Mount Allison alumnus Tom Hearn to appear in annual Second City holiday show
“It’s hard work and attitude that get you everything,” said Tom Hearn when asked about Mt. A’s most important teaching. He explained that success comes from “putting in that extra effort and going that extra mile.”
When I spoke with Hearn on the phone last week, I learned that these lessons have been the foundation for a successful career as a writer, performer and producer.
In his time at Mt. A, Hearn was a part of over forty productions.
“I mainly did theatre versus doing my school work,” he said. An active member of Garnet and Gold Musical Theatre Society, Live Bait Theatre, Black Tie Productions (a former musical society) and Windsor Theatre (known now as Motyer-Fancy Theatre). Hearn also honed his comedic skills with Presents: the Improv and Flint Improv.
Since moving to Toronto and graduating from the Second City conservatory, he has remained as busy as ever. A recipient of the Second City’s Tim Sims Encouragement Award, Hearn improvises with the Bad Dog Featured Players, performs award-winning sketch comedy with Erica Gellert and is part of the Sketchersons’ weekly Sunday Night Live.
“I write a brand new sketch show every week,” he said. “It’s the most stressful thing that I do and it’s the most fun thing that I do.”
Outside of his jobs as a performer and writer, Hearn has spearheaded the formation of Kinsey Fail, an LGBTQ improv troupe.
“The entire reason behind it is I just want to see more queer performers out onstage,” he said. In addition to a rotating cast of 12 to 15 improvisers, Kinsey Fail also runs “an LGBTQ safe space drop-in for people who want to try improv for the first time.”
“It’s the best queer performers in the city all performing together for what tends to be also an entirely queer audience,” Hearn said, and added, “It’s just letting people recognize that they can see themselves onstage and in turn the stage reflects the audience.”
In addition to his sketch and improv work, Hearn is currently in rehearsal for the Second City’s Miracle on Mercer Street.
“It’s about a 13-year-old girl who goes to visit a town called Hollydale where not everybody’s like her, not everybody celebrates Christmas,” Hearn said. “So she’s learning about all of the different types of holidays that happen at that time of year in a fun way with puppets and songs.”

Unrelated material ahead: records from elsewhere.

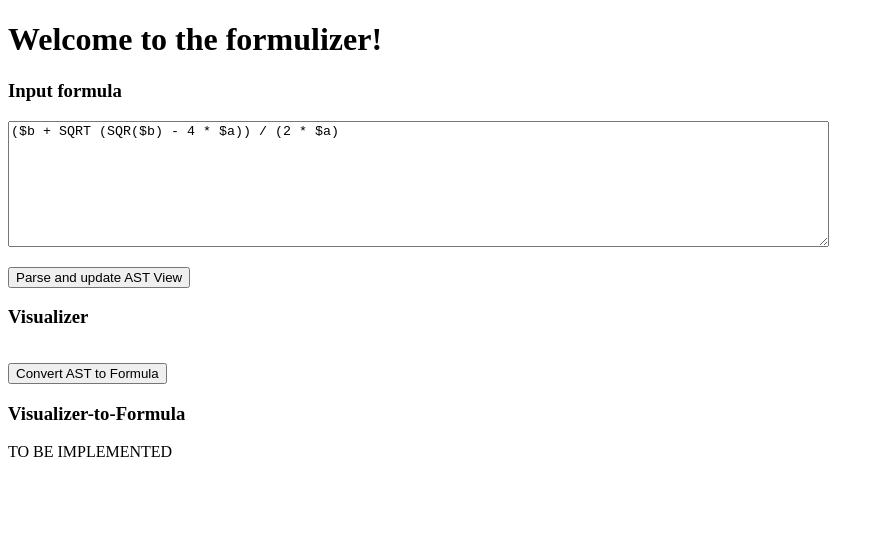
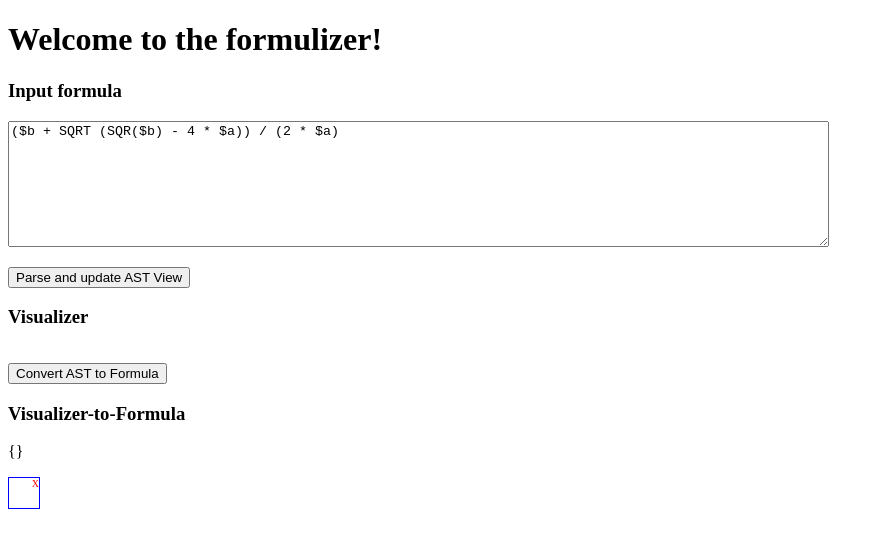
Before and after one commit to jzhang19/AlgoFun, an Angular app in the folder angular-calculator/: page / in a window 1280 px wide. Both pictures are taken after a click on the button "Convert AST to Formula". Shown: the top 548 px of the page, without its empty margins (0-884 px from the left). Built offline with nearby package versions, Linux system fonts and the light colour scheme.

Commit message:
Add the delete button feature

```diff
--- a/angular-calculator/src/app/app.component.html
+++ b/angular-calculator/src/app/app.component.html
@@ -11,6 +11,6 @@
   <pre style="max-height: 300px; overflow-y: auto;background-color: #eeeeee;">{{syntaxTreeJson}}</pre>
   <p><button (click)="convertAstToFormula()">Convert AST to Formula</button></p>
   <h3>Visualizer-to-Formula</h3>
-  <p>{{ visualizerOutput }}</p>
-  <app-tree-visualizer [syntaxTree]="syntaxTree"></app-tree-visualizer>
+  <p>{{syntaxTreeFormula | json}}</p>
+  <app-tree-visualizer [syntaxTreeFormula]="syntaxTreeFormula"></app-tree-visualizer>
 </div>
--- a/angular-calculator/src/app/app.component.ts
+++ b/angular-calculator/src/app/app.component.ts
@@ -1,4 +1,4 @@
-import { Component } from '@angular/core';
+import { Component, EventEmitter, OnInit, Output } from '@angular/core';
 
 // @ts-ignore
 import * as Parser from './parser/formula-parser.js';
@@ -9,12 +9,16 @@ const parse = Parser.parse;
   templateUrl: './app.component.html',
   styleUrls: ['./app.component.css']
 })
-export class AppComponent {
+export class AppComponent implements OnInit {
 
   formula: string = "($b + SQRT (SQR($b) - 4 * $a)) / (2 * $a)";
   visualizerOutput: string = "";
   syntaxTree: any;
   syntaxTreeJson: string = "";
+  syntaxTreeFormula: any;
+
+  ngOnInit(): void {
+  }
 
   updateAstView() {
     console.log('creating ast view...');
@@ -24,8 +28,7 @@ export class AppComponent {
   }
 
   convertAstToFormula() {
-    console.log('converting ast to string...');
-    this.visualizerOutput = "TO BE IMPLEMENTED";
+    this.syntaxTreeFormula = Object.assign({}, this.syntaxTree);
   }
 
 }
--- a/angular-calculator/src/app/components/tree-visualizer/tree-visualizer.component.html
+++ b/angular-calculator/src/app/components/tree-visualizer/tree-visualizer.component.html
@@ -1,36 +1,37 @@
-<span *ngIf="syntaxTree">
-    <span [ngSwitch]="syntaxTree.type">
-        <span class="box" *ngSwitchCase="'MULTIPLICATION'">
-            <app-tree-visualizer [syntaxTree]="syntaxTree.left"></app-tree-visualizer>
+<span class="box" *ngIf="syntaxTreeFormula">
+    <span [ngSwitch]="syntaxTreeFormula.type">
+        <span *ngSwitchCase="'MULTIPLICATION'">
+            <app-tree-visualizer [syntaxTreeFormula]="syntaxTreeFormula.left"></app-tree-visualizer>
             *
-            <app-tree-visualizer [syntaxTree]="syntaxTree.right"></app-tree-visualizer>
+            <app-tree-visualizer [syntaxTreeFormula]="syntaxTreeFormula.right"></app-tree-visualizer>
         </span>
-        <span class="box" *ngSwitchCase="'DIVISION'">
-            <app-tree-visualizer [syntaxTree]="syntaxTree.left"></app-tree-visualizer>
+        <span *ngSwitchCase="'DIVISION'">
+            <app-tree-visualizer [syntaxTreeFormula]="syntaxTreeFormula.left"></app-tree-visualizer>
             /
-            <app-tree-visualizer [syntaxTree]="syntaxTree.right"></app-tree-visualizer>
+            <app-tree-visualizer [syntaxTreeFormula]="syntaxTreeFormula.right"></app-tree-visualizer>
         </span>
-        <span class="box" *ngSwitchCase="'ADDITION'">
-            <app-tree-visualizer [syntaxTree]="syntaxTree.left"></app-tree-visualizer>
+        <span *ngSwitchCase="'ADDITION'">
+            <app-tree-visualizer [syntaxTreeFormula]="syntaxTreeFormula.left"></app-tree-visualizer>
             +
-            <app-tree-visualizer [syntaxTree]="syntaxTree.right"></app-tree-visualizer>
+            <app-tree-visualizer [syntaxTreeFormula]="syntaxTreeFormula.right"></app-tree-visualizer>
         </span>
-        <span class="box" *ngSwitchCase="'SUBTRACTION'">
-            <app-tree-visualizer [syntaxTree]="syntaxTree.left"></app-tree-visualizer>
+        <span *ngSwitchCase="'SUBTRACTION'">
+            <app-tree-visualizer [syntaxTreeFormula]="syntaxTreeFormula.left"></app-tree-visualizer>
             -
-            <app-tree-visualizer [syntaxTree]="syntaxTree.right"></app-tree-visualizer>
+            <app-tree-visualizer [syntaxTreeFormula]="syntaxTreeFormula.right"></app-tree-visualizer>
         </span>
-        <span class="box" *ngSwitchCase="'PAREN'">
-            (<app-tree-visualizer [syntaxTree]="syntaxTree.expression"></app-tree-visualizer>)
+        <span *ngSwitchCase="'PAREN'">
+            (<app-tree-visualizer [syntaxTreeFormula]="syntaxTreeFormula.expression"></app-tree-visualizer>)
         </span>
-        <span class="box" *ngSwitchCase="'FUNCTION'">
-            {{syntaxTree.name}}
-            (<span *ngFor="let argument of syntaxTree.arguments">
-                <app-tree-visualizer [syntaxTree]="argument"></app-tree-visualizer>
+        <span *ngSwitchCase="'FUNCTION'">
+            {{syntaxTreeFormula.name}}
+            (<span *ngFor="let argument of syntaxTreeFormula.arguments">
+                <app-tree-visualizer [syntaxTreeFormula]="argument"></app-tree-visualizer>
             </span>)
         </span>
-        <span class="box" *ngSwitchCase="'PI'">{{syntaxTree.value}}</span>
-        <span class="box" *ngSwitchCase="'VARIABLE'">{{syntaxTree.name}}</span>
-        <span class="box" *ngSwitchCase="'NUMBER'">{{syntaxTree.value}}</span>
+        <span *ngSwitchCase="'PI'">{{syntaxTreeFormula.value}}</span>
+        <span *ngSwitchCase="'VARIABLE'">{{syntaxTreeFormula.name}}</span>
+        <span *ngSwitchCase="'NUMBER'">{{syntaxTreeFormula.value}}</span>
     </span>
+    <span (click)="deleteNode()" class="close">X</span>
 </span>
--- a/angular-calculator/src/app/components/tree-visualizer/tree-visualizer.component.scss
+++ b/angular-calculator/src/app/components/tree-visualizer/tree-visualizer.component.scss
@@ -5,6 +5,18 @@
     BORDER-LEFT: blue 1px solid;
     BORDER-BOTTOM: blue 1px solid;
     BACKGROUND-COLOR: White;
+    position: relative;
     display: inline-block;
-    padding: 5px;
+    padding: 15px;
 }
+
+.close
+{
+    top: 0px;
+    right: 0px;
+    color: red;
+    background-color: white;
+    font-size: 10px;
+    position: absolute;
+    display: inline-block;
+}
--- a/angular-calculator/src/app/components/tree-visualizer/tree-visualizer.component.ts
+++ b/angular-calculator/src/app/components/tree-visualizer/tree-visualizer.component.ts
@@ -1,4 +1,4 @@
-import { Component, Input, OnInit } from '@angular/core';
+import { Component, EventEmitter, Input, OnInit, Output } from '@angular/core';
 
 @Component({
   selector: 'app-tree-visualizer',
@@ -6,12 +6,14 @@ import { Component, Input, OnInit } from '@angular/core';
   styleUrls: ['./tree-visualizer.component.scss']
 })
 export class TreeVisualizerComponent implements OnInit {
-  @Input() syntaxTree: any;
+  @Input() syntaxTreeFormula: any;
 
   constructor() { }
 
   ngOnInit(): void {
-    console.log("Child: ", this.syntaxTree);
   }
 
+  deleteNode() {
+    this.syntaxTreeFormula = null;
+  }
 }
```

Hearn believes that highlighting these differences as good is important, especially given the current political climate. He said, “I think it’s a good message right now for young people in the world that we live in to realize that not everybody has to be the same and that’s okay.”
He is also excited by the opportunity to work with the Second City, which will be his first time doing so in a professional capacity. He said, “It’s something that I’ve wanted to do for a very long time and it’s coming true.”
Despite how busy he is as an artist, Hearn wants current drama students “to know that it’s okay to take a break.”
“Nothing goes away,” he said. “If you take a break, it’s not like you’re going to come back and people aren’t going to remember who you are. It makes you a better performer when you take a step back and look at the world.” He also stressed the importance of learning through doing, something he learned in his time at Mt. A.
“It’s important to realize that it’s okay to make mistakes. You’re not going to figure it out in your first go,” Hearn said. “It’s realizing that everything is in motion constantly and just riding that wave is really important.”